§ **Problem requirements**
For the word "couldn", count the lines in the records below that include it and give only that number.
--- Source data Enclosed Below ---
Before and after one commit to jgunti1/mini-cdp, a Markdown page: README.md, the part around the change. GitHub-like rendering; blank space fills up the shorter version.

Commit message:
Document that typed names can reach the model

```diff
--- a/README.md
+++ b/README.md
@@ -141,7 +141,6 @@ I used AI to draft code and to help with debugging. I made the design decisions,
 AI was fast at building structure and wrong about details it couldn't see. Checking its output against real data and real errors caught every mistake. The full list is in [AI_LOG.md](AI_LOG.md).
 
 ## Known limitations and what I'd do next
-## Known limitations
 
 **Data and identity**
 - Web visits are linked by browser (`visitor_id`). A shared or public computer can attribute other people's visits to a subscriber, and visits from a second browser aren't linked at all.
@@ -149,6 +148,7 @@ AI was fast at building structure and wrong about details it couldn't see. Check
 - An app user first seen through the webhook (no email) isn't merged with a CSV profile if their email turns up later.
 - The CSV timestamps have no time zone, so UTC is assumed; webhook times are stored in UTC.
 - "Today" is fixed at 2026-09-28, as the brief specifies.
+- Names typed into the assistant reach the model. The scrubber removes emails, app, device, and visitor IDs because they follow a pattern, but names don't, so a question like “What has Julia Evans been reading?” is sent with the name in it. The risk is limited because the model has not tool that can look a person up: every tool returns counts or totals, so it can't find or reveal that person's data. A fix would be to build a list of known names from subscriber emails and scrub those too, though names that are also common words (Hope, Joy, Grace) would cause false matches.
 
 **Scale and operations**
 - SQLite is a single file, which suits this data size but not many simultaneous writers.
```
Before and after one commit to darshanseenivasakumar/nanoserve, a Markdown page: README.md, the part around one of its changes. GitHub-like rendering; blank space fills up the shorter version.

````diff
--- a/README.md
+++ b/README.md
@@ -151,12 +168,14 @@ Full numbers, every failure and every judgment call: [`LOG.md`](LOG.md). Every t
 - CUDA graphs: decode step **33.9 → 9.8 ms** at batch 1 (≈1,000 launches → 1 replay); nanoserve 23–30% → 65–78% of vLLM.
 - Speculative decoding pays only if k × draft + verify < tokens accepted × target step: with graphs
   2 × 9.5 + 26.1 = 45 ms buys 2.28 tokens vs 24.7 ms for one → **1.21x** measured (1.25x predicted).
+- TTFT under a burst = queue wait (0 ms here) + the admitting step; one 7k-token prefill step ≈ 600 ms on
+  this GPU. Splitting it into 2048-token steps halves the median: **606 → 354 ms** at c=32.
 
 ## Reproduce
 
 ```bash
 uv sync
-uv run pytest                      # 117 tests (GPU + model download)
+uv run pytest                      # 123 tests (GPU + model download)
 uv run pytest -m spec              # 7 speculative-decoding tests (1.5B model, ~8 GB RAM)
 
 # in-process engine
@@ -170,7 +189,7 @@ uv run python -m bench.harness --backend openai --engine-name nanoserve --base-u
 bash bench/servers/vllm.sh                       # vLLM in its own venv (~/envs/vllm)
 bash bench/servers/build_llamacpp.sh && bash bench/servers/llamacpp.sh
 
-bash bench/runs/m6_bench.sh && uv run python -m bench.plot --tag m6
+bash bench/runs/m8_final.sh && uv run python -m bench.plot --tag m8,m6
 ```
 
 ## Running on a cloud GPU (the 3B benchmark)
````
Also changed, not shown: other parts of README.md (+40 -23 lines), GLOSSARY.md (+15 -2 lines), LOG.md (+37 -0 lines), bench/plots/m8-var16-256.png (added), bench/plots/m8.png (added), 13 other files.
--- End of Enclosed Source data ---
§ **Response to this task**
2